Saturday, August 6, 2011

Reality sets in

Since returning from Labrador I have taken out four different beginner clients.  One to the Swift River and three to the Saco and Ellis Rivers.  Now I know what sports commentators mean when they say, "[insert name of all-time great star]____________ plays a different game than the rest of us."  Well, Labrador is different brook trout fishing than anything I have previously experienced.  Am I "ruined" for local fishing?  I don't think so.  It is still fun and rewarding, but definitely different.  There are contrasts in the size of fish, the remoteness and "pristineness" of the rivers, but after you get past the scale of things, it is still fly fishing. Still fun. Still connects you to the environment and still done in beautiful places.  Also, the folks that learned how to fly fish and caught their first trout on a fly were just as excited (maybe more so!) than I was catching 5+ pound brook trout in Labrador.
And just like I was out of my familiar locale in Labrador, these folks were far from their homes in Frankfurt, Germany, Brooklyn, NY and Cleveland, OH.  To them, our New England trout streams are  exotic, pristine and beautiful, and their enthusiasm and wonder are contagious.  Not a bad version of reality, huh?

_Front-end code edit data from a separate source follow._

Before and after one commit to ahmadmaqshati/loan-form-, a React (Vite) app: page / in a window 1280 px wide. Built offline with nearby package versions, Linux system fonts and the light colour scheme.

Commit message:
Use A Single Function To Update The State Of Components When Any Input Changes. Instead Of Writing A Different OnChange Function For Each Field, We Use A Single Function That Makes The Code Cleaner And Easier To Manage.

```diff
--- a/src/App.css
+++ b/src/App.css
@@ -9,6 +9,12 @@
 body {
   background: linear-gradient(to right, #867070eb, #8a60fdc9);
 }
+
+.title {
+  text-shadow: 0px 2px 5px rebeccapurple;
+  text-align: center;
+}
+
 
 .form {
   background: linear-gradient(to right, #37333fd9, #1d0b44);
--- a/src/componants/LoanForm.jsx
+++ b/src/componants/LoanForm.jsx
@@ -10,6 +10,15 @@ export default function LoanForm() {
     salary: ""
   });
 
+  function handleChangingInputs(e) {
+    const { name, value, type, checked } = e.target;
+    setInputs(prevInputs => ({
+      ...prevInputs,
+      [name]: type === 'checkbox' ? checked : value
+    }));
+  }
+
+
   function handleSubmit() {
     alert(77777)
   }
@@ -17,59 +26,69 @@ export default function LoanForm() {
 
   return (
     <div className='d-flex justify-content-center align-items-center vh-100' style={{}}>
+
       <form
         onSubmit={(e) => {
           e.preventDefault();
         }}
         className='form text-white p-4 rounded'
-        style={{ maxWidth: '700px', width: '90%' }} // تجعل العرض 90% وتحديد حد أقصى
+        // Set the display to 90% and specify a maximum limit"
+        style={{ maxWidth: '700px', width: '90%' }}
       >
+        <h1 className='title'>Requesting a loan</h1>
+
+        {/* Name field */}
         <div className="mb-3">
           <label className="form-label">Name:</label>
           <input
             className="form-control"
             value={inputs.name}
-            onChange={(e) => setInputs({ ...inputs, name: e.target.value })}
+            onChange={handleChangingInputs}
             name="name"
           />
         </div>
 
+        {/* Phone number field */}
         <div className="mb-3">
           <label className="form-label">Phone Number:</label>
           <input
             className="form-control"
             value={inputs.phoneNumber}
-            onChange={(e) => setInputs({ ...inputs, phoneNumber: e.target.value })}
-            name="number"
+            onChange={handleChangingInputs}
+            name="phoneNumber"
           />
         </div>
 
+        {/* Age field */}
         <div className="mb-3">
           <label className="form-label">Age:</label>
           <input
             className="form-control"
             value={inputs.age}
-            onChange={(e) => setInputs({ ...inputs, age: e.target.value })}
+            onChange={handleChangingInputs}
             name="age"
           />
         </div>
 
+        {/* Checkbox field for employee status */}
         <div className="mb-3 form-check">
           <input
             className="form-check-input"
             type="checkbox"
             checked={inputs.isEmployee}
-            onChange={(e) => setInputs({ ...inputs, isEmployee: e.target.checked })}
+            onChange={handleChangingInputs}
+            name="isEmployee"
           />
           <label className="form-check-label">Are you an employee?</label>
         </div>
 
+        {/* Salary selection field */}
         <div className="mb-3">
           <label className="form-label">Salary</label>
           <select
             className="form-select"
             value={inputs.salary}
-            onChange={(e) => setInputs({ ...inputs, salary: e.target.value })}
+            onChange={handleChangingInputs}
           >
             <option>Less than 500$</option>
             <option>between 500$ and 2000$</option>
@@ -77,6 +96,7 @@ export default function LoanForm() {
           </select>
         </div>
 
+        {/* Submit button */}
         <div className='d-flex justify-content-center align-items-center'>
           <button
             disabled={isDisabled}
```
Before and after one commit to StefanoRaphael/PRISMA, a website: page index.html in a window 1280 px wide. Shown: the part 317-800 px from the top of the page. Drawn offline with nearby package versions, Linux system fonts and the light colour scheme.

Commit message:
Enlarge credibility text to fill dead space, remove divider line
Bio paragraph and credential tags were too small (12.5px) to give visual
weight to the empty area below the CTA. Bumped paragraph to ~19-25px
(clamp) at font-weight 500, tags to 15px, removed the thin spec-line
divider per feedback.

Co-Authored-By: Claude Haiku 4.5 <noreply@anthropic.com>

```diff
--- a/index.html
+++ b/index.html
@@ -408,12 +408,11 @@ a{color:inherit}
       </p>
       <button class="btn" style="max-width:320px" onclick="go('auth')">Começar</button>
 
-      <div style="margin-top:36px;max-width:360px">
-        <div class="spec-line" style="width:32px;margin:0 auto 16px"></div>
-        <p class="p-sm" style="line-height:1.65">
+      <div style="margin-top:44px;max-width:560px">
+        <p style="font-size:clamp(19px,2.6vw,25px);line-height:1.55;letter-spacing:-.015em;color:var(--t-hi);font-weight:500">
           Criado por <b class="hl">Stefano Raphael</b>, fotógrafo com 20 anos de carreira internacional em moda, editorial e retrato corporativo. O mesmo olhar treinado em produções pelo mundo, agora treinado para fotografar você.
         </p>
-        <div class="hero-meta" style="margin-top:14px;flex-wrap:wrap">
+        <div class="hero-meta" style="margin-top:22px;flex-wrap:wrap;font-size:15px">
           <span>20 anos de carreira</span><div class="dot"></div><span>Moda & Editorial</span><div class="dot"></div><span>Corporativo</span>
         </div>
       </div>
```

  1. I know what your saying. I find just as much joy in trying to fool a sunfish on a beautiful warm day when it wouldn't be wise to fish for other species. Seeing a new fly fishers smile after they have successfully executed what you taught them is one of the greatest rewards we can receive. Hope the weather was nice!

    My nephew may be playing hockey this coming season in Summerside PEI To bad there isn't any fish up there :(
    :) :)

  2. I think if you dig deep, you'll find fish in addition to PEI 'taters!

  3. I think you had a great time out there, very unique and nice fishes you have caught in the small water!